The origins of this organization date back to shortly after World War II (Sen Go - 戦後).  In this period, there were many different Karate groups which hosted independent tournaments in Japan, and many of these tournaments were called the Nationals, International, or World championships.  Since each tournament was organized and run by a different independent organization, each had its own rules and practices.  In 1959, however, a new organization called the “All Japan Karate-Do Federation” (Zen Nippon Karate-Do Renmei), was formed, led by Kanken Toyama and his group.   This group evolved from a prior organization known as “Renbukan” which had previously been known as “Kanbukan,” and was established by Kanken Toyama’s students In Hey Jin and Kinjo Hiroshi.  In 1959, the All Japan Karate-Do Federation was established by Chairman Sai Choko, Vice Chairmen Yasuhiro Konishi (Shindo Jinen Ryu) and Kinjo Hiroshi (Kanbukan), and advisors Hironori Otsuka (Wado Ryu), Yamada Tatsuo (Nippon Kenpo), and Gima Makoto (Shotokan Ryu).  The Federation therefore represented many of the major styles of Karate of the time, and this was a beginning of Bogu (protective gear) full contact karate competition.  In 1962, Soke Masaharu Sakimukai was promoted to 4th Dan at this Federation's Nationals.  Renbukai, this Federation was still promoting Dan by winning matches against higher ranks in 1962.  This system was adopted from Judo.

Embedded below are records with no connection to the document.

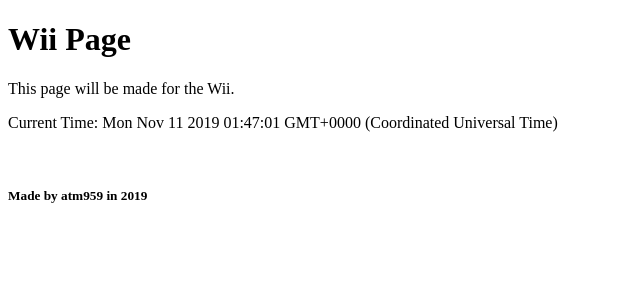
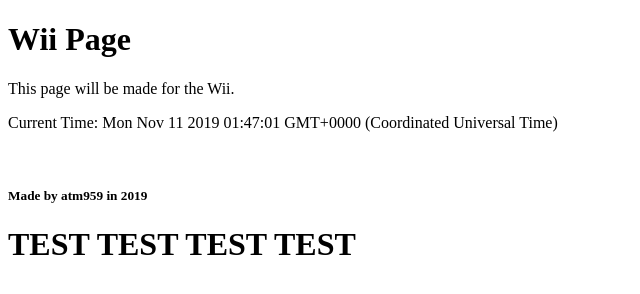
Before and after one commit to atm959/atm959.github.io, a plain HTML site: page index.html in a window 1280 px wide. Shown: the whole page, without its empty margins (0-640 px from the left). Drawn offline with Linux system fonts and the light colour scheme.

Commit message:
Update index.html

```diff
--- a/index.html
+++ b/index.html
@@ -12,5 +12,6 @@
 		<noscript>Javascript is required for some elements.</noscript>
 		<br />
 		<h5>Made by atm959 in 2019</h5>
+		<h1>TEST TEST TEST TEST</h1>
 	</body>
 </html>
```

Note that this is not the same organization as the Japan Karate-Do Federation (JKF) mentioned above.  When the new Japan Karate-Do Federation (JKF) was established in 1964, the older group yielded the name and renamed their organization as the All Japan Karate-Do Federation - Renbukai.



Founded by Soke M. Sakimukai with support from Shihan Zenji Shimabukuro the first Chintokan Karate-Do dojo was established in Osaka, Japan in 1962, young Sakimukai was 19 years old at the time.



Today, Dojocho T. Sakimukai is the Chairman of Kokusai Chintokan Karate-do Renmei, and with SoShihan Y. Sakimukai as the chief instructor continues to preserve and promote its founder Soke Sakimukai's legacy, a blend of classical Okinawa and Traditional Japanese Karate-do in Jacksonville, FL, USA.

Chintokan practitioners are bound together by the code of Budo, and the philosophy of Soke Sakimukai, a direct lineage of the Chotoku Kyan's Okinawa Shorin-Ryu via Judan Hanshi Zenryo Shimabukuro.


Soke M. Sakimukai
and SoShihan Y. Sakimukai
(Photo taken 1984, Delaware)